The Bird's NestDuring the 2008 Beijing Olympics, China staged eye-popping public ceremonies in the Bird's Nest, an iconic stadium built for the occasion. Last summer, singers in the Rochester Oratorio Society zipped by the Nest about two weeks before the Games began. It was thrilling to see it in person!Radio host abandons dignity to strike a pose
Now the Bird's Nest is in the news again. With seating for 90,000 spectators, the Nest has stood virtually empty since the Games ended. But it may be saved by the arts; more specifically, by a production of Puccini's Turandot.
You can walk in, touch, feel, and listen in the space where Aaron Copland wrote his memoirs and a number of major works.
I’m a history geek, so I love the fact that Copland’s house in Cortlandt Manor, N.Y., has been declared a national historic landmark by the National Park Service. It’s the only national landmark devoted to a American classical music composer. Copland House now houses a nonprofit organization that runs musical and educational programs. Check out the website. You can see pictures by clicking here.
There are a lot of changes here at the station these days. Most notably, Simon Pontin signed off for the last time last week after more than 30 years on the air. The outpouring of good wishes - and pledges - from the community was a good reminder of the importance of music in our lives. The act of sharing it is powerful, and we can attach a lot of emotion to the people who do the sharing.
The modest, nineteenth century, two-story house has Art Deco touches and a small basement, which the singer remodeled for enjoying music and hanging out with friends.

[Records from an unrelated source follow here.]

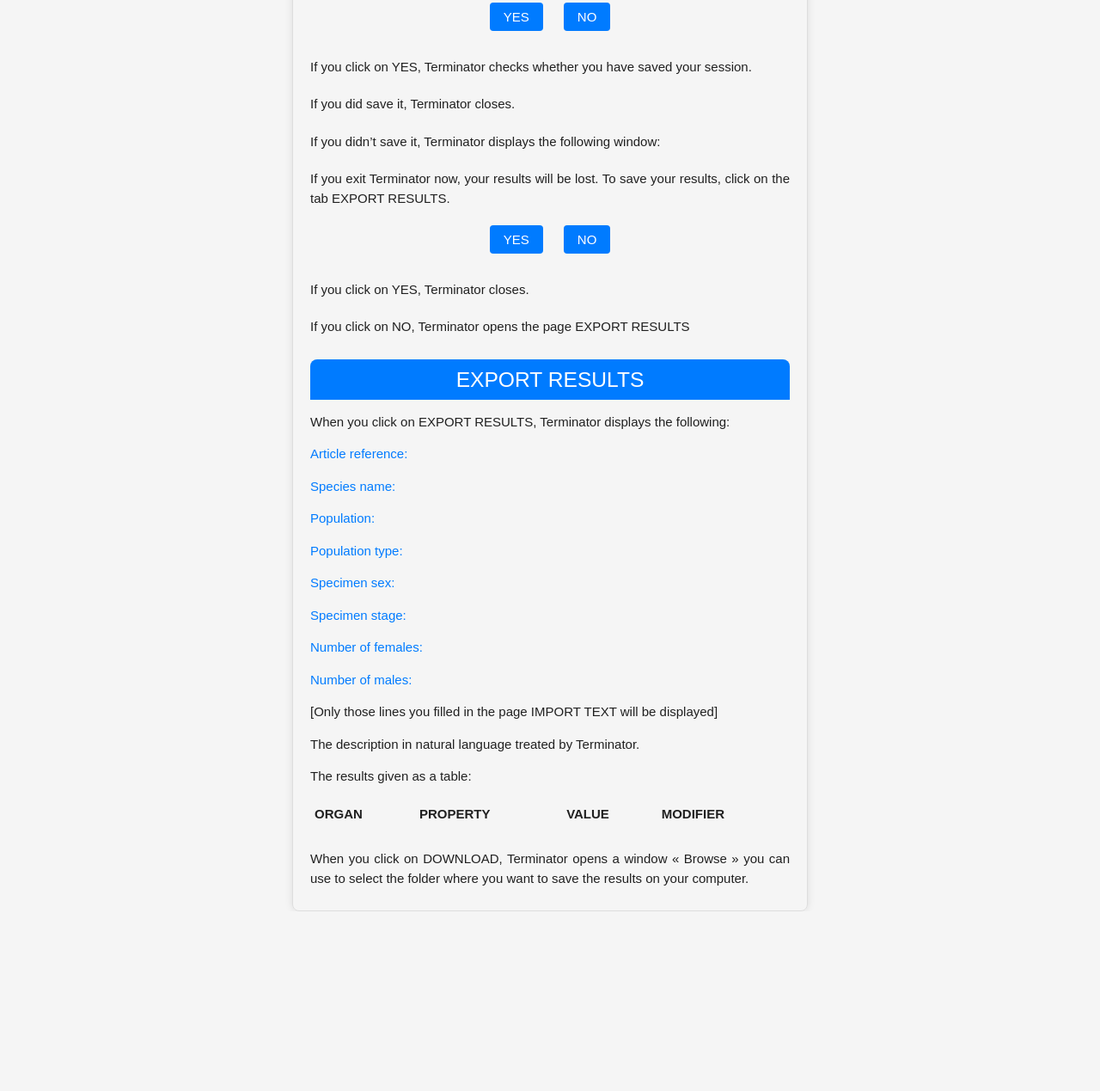
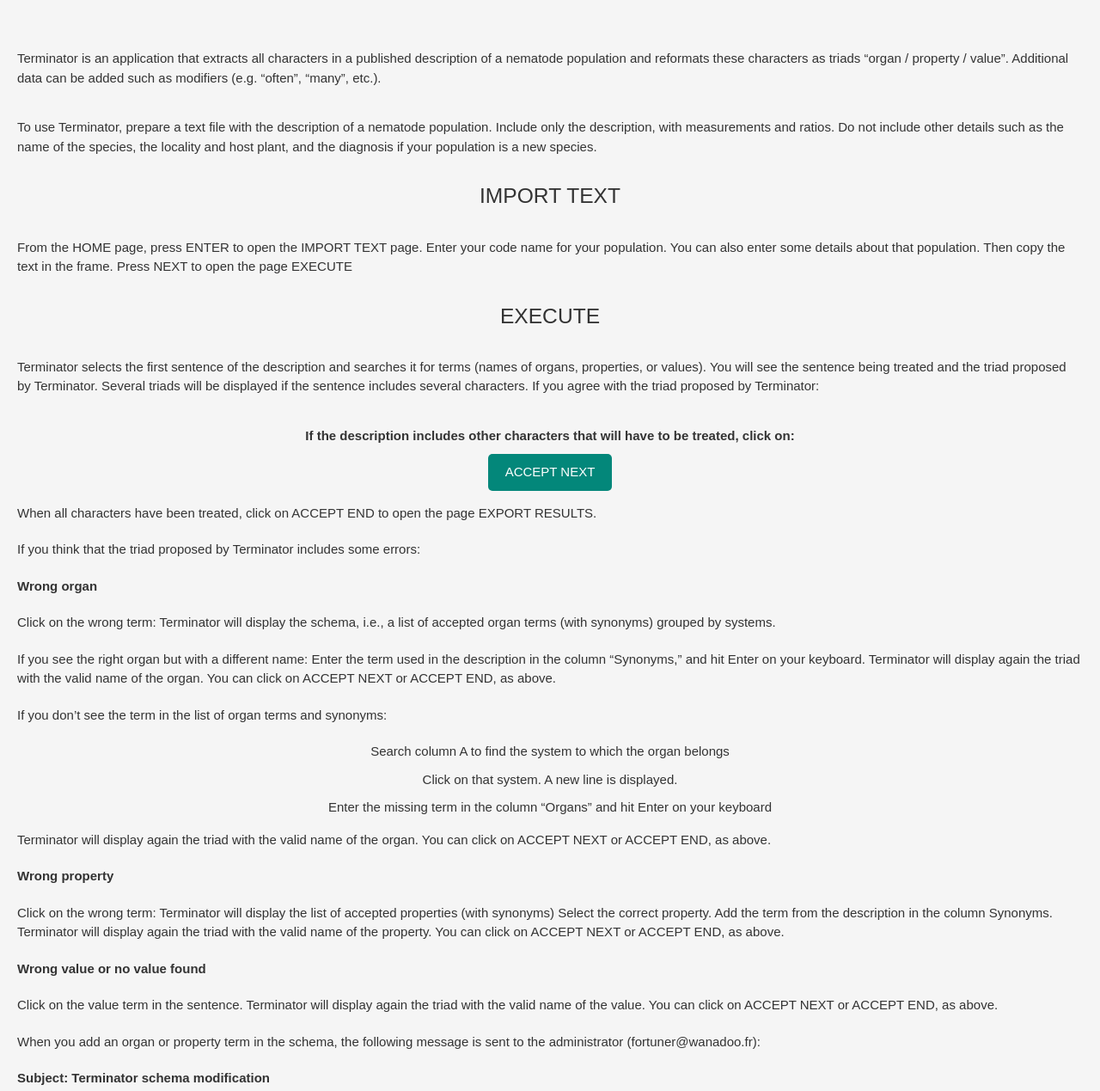
Before and after one commit to djoudii/TERMINATOR, a plain HTML site: page UserManual.html in a window 1280 px wide. Shown: the part 230-1499 px from the top of the page at 86% size. Before the commit the page ends 1290 px from the top, so only its background shows below. Drawn offline with Linux system fonts and the light colour scheme.

Commit message:
changement

```diff
--- a/UserManual.html
+++ b/UserManual.html
@@ -154,105 +154,182 @@
 <head>
     <meta charset="UTF-8">
     <meta name="viewport" content="width=device-width, initial-scale=1.0">
-    <title>Terminator Interface</title>
     <style>
         body {
-            font-family: 'Arial', sans-serif;
-            background-color: #f8f8f8;
-            margin: 20px;
-            padding: 20px;
-            max-width: 600px;
-            margin: auto;
-            border: 1px solid #ddd;
-            border-radius: 8px;
-            box-shadow: 0 0 10px rgba(0, 0, 0, 0.1);
+            background-color: #f0f0f0; /* Fond en gris */
+            text-align: center; /* Centrage horizontal du contenu */
+            margin: 20px; /* Ajout de marges autour du contenu principal */
+            font-family: Arial, sans-serif; /* Police de caractères */
+            color: #333; /* Couleur du texte */
         }
 
-        h5 {
-            background-color: #007bff;
-            color: #fff;
-            padding: 10px;
-            text-align: center;
-            margin: 0;
-            border-radius: 8px 8px 0 0;
+        h3 {
+            display: inline-block; /* Pour permettre l'application de la marge */
+            background-color: #fff; /* Fond du titre en blanc pour le démarquer du fond gris */
+            padding: 20px;
+            margin: 50px auto; /* Ajustement de la marge automatique */
+            box-shadow: 0 0 10px rgba(0, 0, 0, 0.1); /* Ombre légère */
+            border-radius: 8px; /* Coins arrondis */
         }
 
-        p {
-            margin-bottom: 6px; /* Interligne réduit ici */
+        p, h5, table {
+            margin-bottom: 20px; /* Ajout de marges en bas de chaque paragraphe, titre et table */
+            text-align: left; /* Alignement du texte à gauche */
+        }
+
+        ul {
+            list-style-type: none; /* Suppression des puces de liste */
+            padding: 0; /* Suppression des marges intérieures */
+        }
+
+        li {
+            margin-bottom: 10px; /* Ajout d'une marge en bas de chaque élément de liste */
+        }
+
+        .no-wrap {
+            white-space: nowrap; /* Empêche les sauts de ligne automatiques */
+        }
+
+        .centered {
+            text-align: center; /* Centrage horizontal */
+        }
+
+        .highlight {
+            font-weight: bold; /* Mise en gras */
+        }
+
+        .result-section {
+            margin-top: 30px; /* Marge supérieure pour la section de résultats */
+        }
+
+        table {
+            width: 100%; /* Tableau occupe toute la largeur */
+            border-collapse: collapse; /* Fusion des bordures de tableau */
+            margin: auto; /* Centrage horizontal du tableau */
+        }
+
+        th, td {
+            padding: 10px; /* Ajout de rembourrage pour les cellules */
+            border: 1px solid #ddd; /* Bordure de cellule */
+            text-align: center; /* Centrage du contenu des cellules */
         }
 
         strong {
-            color: #007bff;
+            font-weight: bold; /* Mise en gras */
         }
 
-        .confirmation {
-            text-align: center;
-            margin: 20px 0;
+        .accept-next-button {
+            padding: 10px 20px; /* Ajout de rembourrage pour le bouton */
+            background-color:  #03877A; /* Couleur de fond */
+            color: white; /* Couleur du texte */
+            border: none; /* Suppression de la bordure */
+            border-radius: 5px; /* Coins arrondis */
+            cursor: pointer; /* Curseur pointeur */
+            transition: background-color 0.3s; /* Transition en douceur */
         }
 
-        .confirmation strong {
-            margin: 0 10px;
-            cursor: pointer;
-            padding: 8px 16px;
-            background-color: #007bff;
-            color: #fff;
-            border-radius: 4px;
-        }
-
-        .export-results {
-            text-align: center;
-            margin-top: 20px;
+        .accept-next-button:hover {
+            background-color: #45a049; /* Couleur de fond au survol */
         }
     </style>
+    <title>Terminator User Manual</title>
 </head>
 <body>
+    <h3>Terminator User Manual</h3>
 
-    <h5>LOGOUT</h5>
+    <p>Terminator is an application that extracts all characters in a published description of a nematode population and reformats these characters as triads “organ / property / value”. Additional data can be added such as modifiers (e.g. “often”, “many”, etc.).</p>
 
-    <p>When you click on the tab LOGOUT, Terminator displays the following window:</p>
+    <p>To use Terminator, prepare a text file with the description of a nematode population. Include only the description, with measurements and ratios. Do not include other details such as the name of the species, the locality and host plant, and the diagnosis if your population is a new species.</p>
 
-    <p>Are you sure you want to exit Terminator?</p>
+    <h5 style="margin-left: auto; margin-right: auto;">IMPORT TEXT</h5>
 
-    <div class="confirmation">
-        <strong>YES</strong>
-        <strong>NO</strong>
-    </div>
+    <p>From the HOME page, press ENTER to open the IMPORT TEXT page. Enter your code name for your population. You can also enter some details about that population. Then copy the text in the frame. Press NEXT to open the page EXECUTE</p>
 
-    <p>If you click on YES, Terminator checks whether you have saved your session.</p>
+    <h5 style="margin-left: auto; margin-right: auto;">EXECUTE</h5>
 
-    <p>If you did save it, Terminator closes.</p>
+    <p>Terminator selects the first sentence of the description and searches it for terms (names of organs, properties, or values). You will see the sentence being treated and the triad proposed by Terminator. Several triads will be displayed if the sentence includes several characters. If you agree with the triad proposed by Terminator:</p>
 
-    <p>If you didn’t save it, Terminator displays the following window:</p>
+    <ul>
+        <li><strong>If the description includes other characters that will have to be treated, click on:</strong></li>
+        <li> <button class="accept-next-button" onclick="acceptNext()">ACCEPT NEXT</button>
 
-    <p>If you exit Terminator now, your results will be lost. To save your results, click on the tab EXPORT RESULTS.</p>
+    <p>When all characters have been treated, click on ACCEPT END to open the page EXPORT RESULTS.</p>
 
-    <div class="confirmation">
-        <strong>YES</strong>
-        <strong>NO</strong>
-    </div>
+    <p>If you think that the triad proposed by Terminator includes some errors:</p>
 
-    <p>If you click on YES, Terminator closes.</p>
+    <p class="highlight" style="margin-left: auto; margin-right: auto;"><strong>Wrong organ</strong></p>
 
-    <p>If you click on NO, Terminator opens the page EXPORT RESULTS</p>
+    <p>Click on the wrong term: Terminator will display the schema, i.e., a list of accepted organ terms (with synonyms) grouped by systems.</p>
 
-    <div class="export-results">
-        <h5>EXPORT RESULTS</h5>
+    <p>If you see the right organ but with a different name:
+        Enter the term used in the description in the column “Synonyms,” and hit Enter on your keyboard.
+        Terminator will display again the triad with the valid name of the organ. You can click on ACCEPT
+        NEXT or ACCEPT END, as above.
+    </p>
 
-        <p>When you click on EXPORT RESULTS, Terminator displays the following:</p>
+    <p>If you don’t see the term in the list of organ terms and synonyms:</p>
 
-        <p><strong>Article reference:</strong></p>
-        <p><strong>Species name:</strong></p>
-        <p><strong>Population:</strong></p>
-        <p><strong>Population type:</strong></p>
-        <p><strong>Specimen sex:</strong></p>
-        <p><strong>Specimen stage:</strong></p>
-        <p><strong>Number of females:</strong></p>
-        <p><strong>Number of males:</strong></p>
+    <ul>
+        <li>Search column A to find the system to which the organ belongs</li>
+        <li>Click on that system. A new line is displayed.</li>
+        <li>Enter the missing term in the column “Organs” and hit Enter on your keyboard</li>
+    </ul>
 
-        <p>[Only those lines you filled in the page IMPORT TEXT will be displayed]</p>
+    <p>Terminator will display again the triad with the valid name of the organ. You can click on ACCEPT NEXT or ACCEPT END, as above.</p>
 
-        <p>The description in natural language treated by Terminator.</p>
-        <p>The results given as a table:</p>
+    <p class="highlight"><strong>Wrong property</strong></p>
+
+    <p>Click on the wrong term: Terminator will display the list of accepted properties (with synonyms) Select the correct property. Add the term from the description in the column Synonyms. Terminator will display again the triad with the valid name of the property. You can click on ACCEPT NEXT or ACCEPT END, as above.</p>
+
+    <p class="highlight"><strong>Wrong value or no value found</strong></p>
+
+    <p>Click on the value term in the sentence. Terminator will display again the triad with the valid name of the value. You can click on ACCEPT NEXT or ACCEPT END, as above.</p>
+
+    <p>When you add an organ or property term in the schema, the following message is sent to the administrator (fortuner@wanadoo.fr):</p>
+
+    <p class="highlight"><strong>Subject:</strong> Terminator schema modification</p>
+
+    <p class="highlight"><strong>Message:</strong></p>
+
+    <ul class="no-wrap">
+        <li>- The segment being analyzed</li>
+        <li>- The triad proposed by TERMINATOR</li>
+        <li>- The term you suggest to be added to the schema</li>
+    </ul>
+
+    <p class="centered">The administrator will review the modification you suggest and modify the schema accordingly.</p>
+
+    <h5 style="margin-left: auto; margin-right: auto;">EXPORT RESULTS</h5>
+
+    <p class="centered">When you click on EXPORT RESULTS, Terminator displays the following:</p>
+
+    <div class="result-section">
+        <table>
+            <tr>
+                <td class="no-wrap"><strong>Article reference:</strong></td>
+            </tr>
+            <tr>
+                <td class="no-wrap"><strong>Species name:</strong></td>
+            </tr>
+            <tr>
+                <td class="no-wrap"><strong>Population:</strong></td>
+            </tr>
+            <tr>
+                <td class="no-wrap"><strong>Population type:</strong></td>
+            </tr>
+            <tr>
+                <td class="no-wrap"><strong>Specimen sex:</strong></td>
+            </tr>
+            <tr>
+                <td class="no-wrap"><strong>Specimen stage:</strong></td>
+            </tr>
+            <tr>
+                <td class="no-wrap"><strong>Number of females:</strong></td>
+            </tr>
+            <tr>
+                <td class="no-wrap"><strong>Number of males:</strong></td>
+            </tr>
+        </table>
         <table border="1">
             <tr>
                 <th>ORGAN</th>
@@ -261,11 +338,17 @@
                 <th>MODIFIER</th>
             </tr>
         </table>
-
-        <p>When you click on DOWNLOAD, Terminator opens a window « Browse » you can use to select the
-            folder where you want to save the results on your computer.
-        </p>
+        <p>When you click on DOWNLOAD, Terminator opens a window « Browse » you can use to select the folder where you want to save the results on your computer.</p>
     </div>
 
+    <h5 style="margin-left: auto; margin-right: auto;">LOGOUT</h5>
+
+    <p>When you click on the tab LOGOUT, Terminator displays the following window:</p>
+
+    <script>
+        function acceptNext() {
+            alert("Terminator saves the triad and opens and treats the next sentence.");
+        }
+    </script>
 </body>
 </html>
```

Conductor Arturo Toscanini said she had “a voice such as one hears only once in a 100 years.”
In 1939, after the Daughters of the American Revolution refused to let her sing at Washington D.C.'s Constitution Hall, Anderson performed for 75,000 people at the Lincoln Memorial.